Task prompt: Using the data below, gather each line that includes the word "class".

Stored data entries
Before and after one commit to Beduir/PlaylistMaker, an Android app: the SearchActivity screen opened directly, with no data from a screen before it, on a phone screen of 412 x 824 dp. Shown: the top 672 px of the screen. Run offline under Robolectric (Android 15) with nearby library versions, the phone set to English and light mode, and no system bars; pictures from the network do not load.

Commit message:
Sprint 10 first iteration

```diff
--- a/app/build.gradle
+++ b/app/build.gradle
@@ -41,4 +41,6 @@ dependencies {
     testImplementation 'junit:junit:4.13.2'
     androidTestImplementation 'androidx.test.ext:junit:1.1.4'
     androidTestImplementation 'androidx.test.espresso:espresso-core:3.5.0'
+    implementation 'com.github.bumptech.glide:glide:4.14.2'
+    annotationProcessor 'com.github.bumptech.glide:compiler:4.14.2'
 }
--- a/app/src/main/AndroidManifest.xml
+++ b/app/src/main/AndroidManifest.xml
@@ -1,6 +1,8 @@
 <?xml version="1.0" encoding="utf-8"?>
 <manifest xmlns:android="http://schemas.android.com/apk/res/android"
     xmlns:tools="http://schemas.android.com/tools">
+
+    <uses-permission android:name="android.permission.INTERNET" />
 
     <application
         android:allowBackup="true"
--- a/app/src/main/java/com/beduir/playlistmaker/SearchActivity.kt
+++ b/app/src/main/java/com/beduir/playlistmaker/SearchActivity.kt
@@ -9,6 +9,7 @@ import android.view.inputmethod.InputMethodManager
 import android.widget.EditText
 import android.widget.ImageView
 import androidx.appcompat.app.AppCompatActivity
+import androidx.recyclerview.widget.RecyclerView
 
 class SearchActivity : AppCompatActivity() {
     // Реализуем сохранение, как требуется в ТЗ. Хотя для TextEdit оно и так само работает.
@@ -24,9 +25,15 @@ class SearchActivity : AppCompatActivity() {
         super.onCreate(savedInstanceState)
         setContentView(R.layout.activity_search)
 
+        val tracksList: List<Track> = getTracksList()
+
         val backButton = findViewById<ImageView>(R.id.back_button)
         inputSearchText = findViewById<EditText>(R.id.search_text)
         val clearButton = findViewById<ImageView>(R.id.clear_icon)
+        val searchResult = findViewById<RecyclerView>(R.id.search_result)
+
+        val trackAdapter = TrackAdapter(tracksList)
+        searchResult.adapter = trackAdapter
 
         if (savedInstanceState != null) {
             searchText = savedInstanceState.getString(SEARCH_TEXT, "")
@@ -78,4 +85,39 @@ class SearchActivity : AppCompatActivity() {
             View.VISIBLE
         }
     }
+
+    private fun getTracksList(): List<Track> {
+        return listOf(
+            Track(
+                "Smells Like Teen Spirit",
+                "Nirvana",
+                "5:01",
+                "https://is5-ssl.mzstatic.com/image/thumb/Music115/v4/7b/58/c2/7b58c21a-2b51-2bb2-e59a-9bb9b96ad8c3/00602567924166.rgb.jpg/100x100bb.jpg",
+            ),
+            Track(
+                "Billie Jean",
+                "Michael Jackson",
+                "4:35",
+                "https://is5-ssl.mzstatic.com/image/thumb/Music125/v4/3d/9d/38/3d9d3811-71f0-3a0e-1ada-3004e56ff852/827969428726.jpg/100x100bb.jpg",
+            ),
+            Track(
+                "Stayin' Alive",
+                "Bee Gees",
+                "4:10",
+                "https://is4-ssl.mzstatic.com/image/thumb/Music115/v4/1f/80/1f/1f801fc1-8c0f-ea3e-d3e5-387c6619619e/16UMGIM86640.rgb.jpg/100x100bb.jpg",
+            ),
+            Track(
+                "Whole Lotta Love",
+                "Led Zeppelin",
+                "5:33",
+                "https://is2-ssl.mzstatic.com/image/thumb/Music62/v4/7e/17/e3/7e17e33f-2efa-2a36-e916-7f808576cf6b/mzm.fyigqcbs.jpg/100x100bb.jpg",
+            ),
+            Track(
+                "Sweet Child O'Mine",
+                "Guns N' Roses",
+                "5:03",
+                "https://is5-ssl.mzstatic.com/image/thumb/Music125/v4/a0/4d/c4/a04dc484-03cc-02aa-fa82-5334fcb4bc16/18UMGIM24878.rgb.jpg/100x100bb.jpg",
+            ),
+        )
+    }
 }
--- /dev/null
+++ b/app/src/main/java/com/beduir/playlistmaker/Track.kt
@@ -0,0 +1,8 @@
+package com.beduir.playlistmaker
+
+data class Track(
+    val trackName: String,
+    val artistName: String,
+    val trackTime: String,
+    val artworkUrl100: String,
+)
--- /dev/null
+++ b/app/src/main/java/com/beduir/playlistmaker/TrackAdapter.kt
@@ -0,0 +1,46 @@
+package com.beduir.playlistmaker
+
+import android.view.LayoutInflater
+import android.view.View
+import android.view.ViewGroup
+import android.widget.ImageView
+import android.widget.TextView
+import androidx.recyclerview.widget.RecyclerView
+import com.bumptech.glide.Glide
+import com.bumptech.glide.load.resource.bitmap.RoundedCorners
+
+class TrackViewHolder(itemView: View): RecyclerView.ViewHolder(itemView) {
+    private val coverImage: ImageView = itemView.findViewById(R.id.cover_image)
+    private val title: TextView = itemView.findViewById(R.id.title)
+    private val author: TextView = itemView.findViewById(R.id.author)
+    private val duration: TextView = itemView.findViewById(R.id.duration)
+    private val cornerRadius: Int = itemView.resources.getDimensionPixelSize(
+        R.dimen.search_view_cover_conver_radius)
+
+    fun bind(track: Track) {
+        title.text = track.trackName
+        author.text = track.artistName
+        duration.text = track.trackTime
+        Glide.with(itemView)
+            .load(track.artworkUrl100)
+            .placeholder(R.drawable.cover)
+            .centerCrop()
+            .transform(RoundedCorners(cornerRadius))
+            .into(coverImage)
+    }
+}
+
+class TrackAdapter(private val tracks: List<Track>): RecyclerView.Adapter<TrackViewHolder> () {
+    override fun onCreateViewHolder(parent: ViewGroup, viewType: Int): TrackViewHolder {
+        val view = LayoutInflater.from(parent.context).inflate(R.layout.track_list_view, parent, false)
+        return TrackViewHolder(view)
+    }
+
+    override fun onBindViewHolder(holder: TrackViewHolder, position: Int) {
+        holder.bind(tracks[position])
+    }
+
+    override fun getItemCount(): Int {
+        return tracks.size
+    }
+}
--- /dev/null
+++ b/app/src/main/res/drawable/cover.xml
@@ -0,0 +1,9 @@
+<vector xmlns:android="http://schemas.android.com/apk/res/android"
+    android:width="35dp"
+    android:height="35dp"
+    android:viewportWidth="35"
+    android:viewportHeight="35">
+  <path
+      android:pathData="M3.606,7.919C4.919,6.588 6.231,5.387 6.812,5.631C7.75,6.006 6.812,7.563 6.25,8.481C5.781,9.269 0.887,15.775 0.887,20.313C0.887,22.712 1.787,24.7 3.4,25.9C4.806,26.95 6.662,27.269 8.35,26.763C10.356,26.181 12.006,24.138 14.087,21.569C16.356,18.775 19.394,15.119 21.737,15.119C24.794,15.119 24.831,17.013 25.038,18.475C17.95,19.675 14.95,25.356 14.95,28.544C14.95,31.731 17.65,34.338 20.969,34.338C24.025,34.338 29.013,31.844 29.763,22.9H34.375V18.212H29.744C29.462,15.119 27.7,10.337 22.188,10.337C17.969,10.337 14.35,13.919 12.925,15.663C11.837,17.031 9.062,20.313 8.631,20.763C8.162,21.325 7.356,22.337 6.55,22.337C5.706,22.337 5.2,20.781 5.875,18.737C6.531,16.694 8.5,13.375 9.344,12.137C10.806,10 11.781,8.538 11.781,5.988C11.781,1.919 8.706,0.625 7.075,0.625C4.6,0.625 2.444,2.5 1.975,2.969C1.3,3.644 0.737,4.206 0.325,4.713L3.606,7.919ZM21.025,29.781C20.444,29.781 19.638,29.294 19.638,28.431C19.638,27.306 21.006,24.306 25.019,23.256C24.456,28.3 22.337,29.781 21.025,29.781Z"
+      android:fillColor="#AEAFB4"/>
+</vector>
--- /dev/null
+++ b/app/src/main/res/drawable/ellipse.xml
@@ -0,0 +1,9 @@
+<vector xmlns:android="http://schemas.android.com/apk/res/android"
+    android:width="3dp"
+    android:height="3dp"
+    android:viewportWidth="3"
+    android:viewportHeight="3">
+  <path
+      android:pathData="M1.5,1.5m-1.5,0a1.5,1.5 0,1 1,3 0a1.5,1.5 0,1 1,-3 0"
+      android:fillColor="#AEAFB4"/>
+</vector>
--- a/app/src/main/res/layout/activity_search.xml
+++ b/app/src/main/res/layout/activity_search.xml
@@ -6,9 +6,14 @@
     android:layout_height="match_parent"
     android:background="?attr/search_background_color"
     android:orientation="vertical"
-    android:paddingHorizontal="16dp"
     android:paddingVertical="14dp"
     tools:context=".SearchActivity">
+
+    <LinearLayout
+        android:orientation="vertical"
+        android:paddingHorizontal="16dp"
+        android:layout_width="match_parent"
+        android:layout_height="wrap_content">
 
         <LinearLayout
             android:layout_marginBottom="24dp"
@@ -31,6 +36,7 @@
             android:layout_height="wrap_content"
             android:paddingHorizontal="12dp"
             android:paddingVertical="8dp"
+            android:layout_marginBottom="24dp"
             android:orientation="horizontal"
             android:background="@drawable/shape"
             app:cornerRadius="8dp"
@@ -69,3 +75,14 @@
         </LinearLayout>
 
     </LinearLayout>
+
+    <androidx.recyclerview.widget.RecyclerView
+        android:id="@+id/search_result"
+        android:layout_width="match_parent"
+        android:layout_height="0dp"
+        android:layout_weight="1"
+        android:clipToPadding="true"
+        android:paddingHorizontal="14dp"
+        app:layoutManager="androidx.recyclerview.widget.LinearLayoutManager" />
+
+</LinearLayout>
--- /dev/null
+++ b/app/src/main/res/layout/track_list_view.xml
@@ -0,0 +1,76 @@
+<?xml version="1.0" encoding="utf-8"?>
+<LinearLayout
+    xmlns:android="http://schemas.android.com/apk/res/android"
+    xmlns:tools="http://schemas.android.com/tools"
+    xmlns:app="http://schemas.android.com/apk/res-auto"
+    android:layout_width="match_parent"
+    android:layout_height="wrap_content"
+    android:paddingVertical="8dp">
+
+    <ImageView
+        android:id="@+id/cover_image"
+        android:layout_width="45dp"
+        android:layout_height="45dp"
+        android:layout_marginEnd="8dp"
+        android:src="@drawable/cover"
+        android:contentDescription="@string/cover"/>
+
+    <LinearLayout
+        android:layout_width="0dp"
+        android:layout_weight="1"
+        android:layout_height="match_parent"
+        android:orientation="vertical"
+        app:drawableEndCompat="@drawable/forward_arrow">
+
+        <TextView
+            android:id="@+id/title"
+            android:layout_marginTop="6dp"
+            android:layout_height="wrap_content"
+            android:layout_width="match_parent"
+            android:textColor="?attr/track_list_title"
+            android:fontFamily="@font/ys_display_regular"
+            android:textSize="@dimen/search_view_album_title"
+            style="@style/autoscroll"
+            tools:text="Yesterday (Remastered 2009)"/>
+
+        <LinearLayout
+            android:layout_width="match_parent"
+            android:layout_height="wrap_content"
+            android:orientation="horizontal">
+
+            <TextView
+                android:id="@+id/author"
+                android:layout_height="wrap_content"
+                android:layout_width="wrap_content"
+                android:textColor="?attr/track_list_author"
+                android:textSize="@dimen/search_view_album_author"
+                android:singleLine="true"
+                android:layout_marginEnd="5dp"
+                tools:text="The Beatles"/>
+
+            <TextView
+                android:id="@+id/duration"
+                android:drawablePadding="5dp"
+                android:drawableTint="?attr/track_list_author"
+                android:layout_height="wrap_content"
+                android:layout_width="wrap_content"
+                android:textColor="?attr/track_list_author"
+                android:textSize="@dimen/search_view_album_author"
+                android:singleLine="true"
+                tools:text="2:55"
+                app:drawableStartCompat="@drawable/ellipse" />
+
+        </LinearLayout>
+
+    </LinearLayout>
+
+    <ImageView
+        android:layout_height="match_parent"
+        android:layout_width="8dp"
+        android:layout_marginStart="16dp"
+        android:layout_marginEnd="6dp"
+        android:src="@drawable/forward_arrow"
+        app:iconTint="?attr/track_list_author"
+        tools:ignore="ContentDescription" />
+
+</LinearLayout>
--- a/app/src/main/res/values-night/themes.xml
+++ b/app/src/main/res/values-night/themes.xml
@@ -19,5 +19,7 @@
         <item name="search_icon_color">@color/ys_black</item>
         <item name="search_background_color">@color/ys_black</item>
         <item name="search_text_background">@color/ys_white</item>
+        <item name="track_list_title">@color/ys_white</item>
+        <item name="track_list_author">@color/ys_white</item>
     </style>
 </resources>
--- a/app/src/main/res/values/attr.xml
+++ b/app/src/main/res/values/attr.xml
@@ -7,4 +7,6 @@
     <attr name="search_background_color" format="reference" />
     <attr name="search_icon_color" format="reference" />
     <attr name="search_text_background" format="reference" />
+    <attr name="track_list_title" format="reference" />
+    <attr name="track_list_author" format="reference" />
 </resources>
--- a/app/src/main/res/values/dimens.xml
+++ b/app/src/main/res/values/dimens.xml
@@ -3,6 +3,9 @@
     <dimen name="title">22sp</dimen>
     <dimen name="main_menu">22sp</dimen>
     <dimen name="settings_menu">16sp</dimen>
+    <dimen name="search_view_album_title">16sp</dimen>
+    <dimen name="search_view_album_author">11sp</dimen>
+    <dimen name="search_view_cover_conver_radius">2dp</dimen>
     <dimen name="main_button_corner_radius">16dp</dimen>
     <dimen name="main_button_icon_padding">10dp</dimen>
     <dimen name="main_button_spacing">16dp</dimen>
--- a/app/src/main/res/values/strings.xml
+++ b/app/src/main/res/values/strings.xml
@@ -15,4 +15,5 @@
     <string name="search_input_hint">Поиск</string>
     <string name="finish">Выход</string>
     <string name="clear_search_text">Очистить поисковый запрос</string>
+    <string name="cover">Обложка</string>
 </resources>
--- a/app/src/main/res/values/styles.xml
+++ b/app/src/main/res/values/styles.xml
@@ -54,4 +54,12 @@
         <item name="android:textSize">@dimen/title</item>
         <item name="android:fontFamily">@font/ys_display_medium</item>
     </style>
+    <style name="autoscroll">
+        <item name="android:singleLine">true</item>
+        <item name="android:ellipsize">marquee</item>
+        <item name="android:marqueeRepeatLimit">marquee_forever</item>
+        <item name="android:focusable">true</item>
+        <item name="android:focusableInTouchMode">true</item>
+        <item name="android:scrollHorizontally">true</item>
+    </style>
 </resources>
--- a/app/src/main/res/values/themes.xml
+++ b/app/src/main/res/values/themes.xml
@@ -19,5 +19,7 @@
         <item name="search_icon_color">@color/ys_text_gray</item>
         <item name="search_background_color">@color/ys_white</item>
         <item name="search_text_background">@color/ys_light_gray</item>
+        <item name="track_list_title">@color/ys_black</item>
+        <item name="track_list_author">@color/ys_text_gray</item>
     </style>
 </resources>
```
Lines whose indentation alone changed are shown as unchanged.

Written solution:
 class SearchActivity : AppCompatActivity() {
@@ -24,9 +25,15 @@ class SearchActivity : AppCompatActivity() {
@@ -78,4 +85,39 @@ class SearchActivity : AppCompatActivity() {
+data class Track(
+class TrackViewHolder(itemView: View): RecyclerView.ViewHolder(itemView) {
+class TrackAdapter(private val tracks: List<Track>): RecyclerView.Adapter<TrackViewHolder> () {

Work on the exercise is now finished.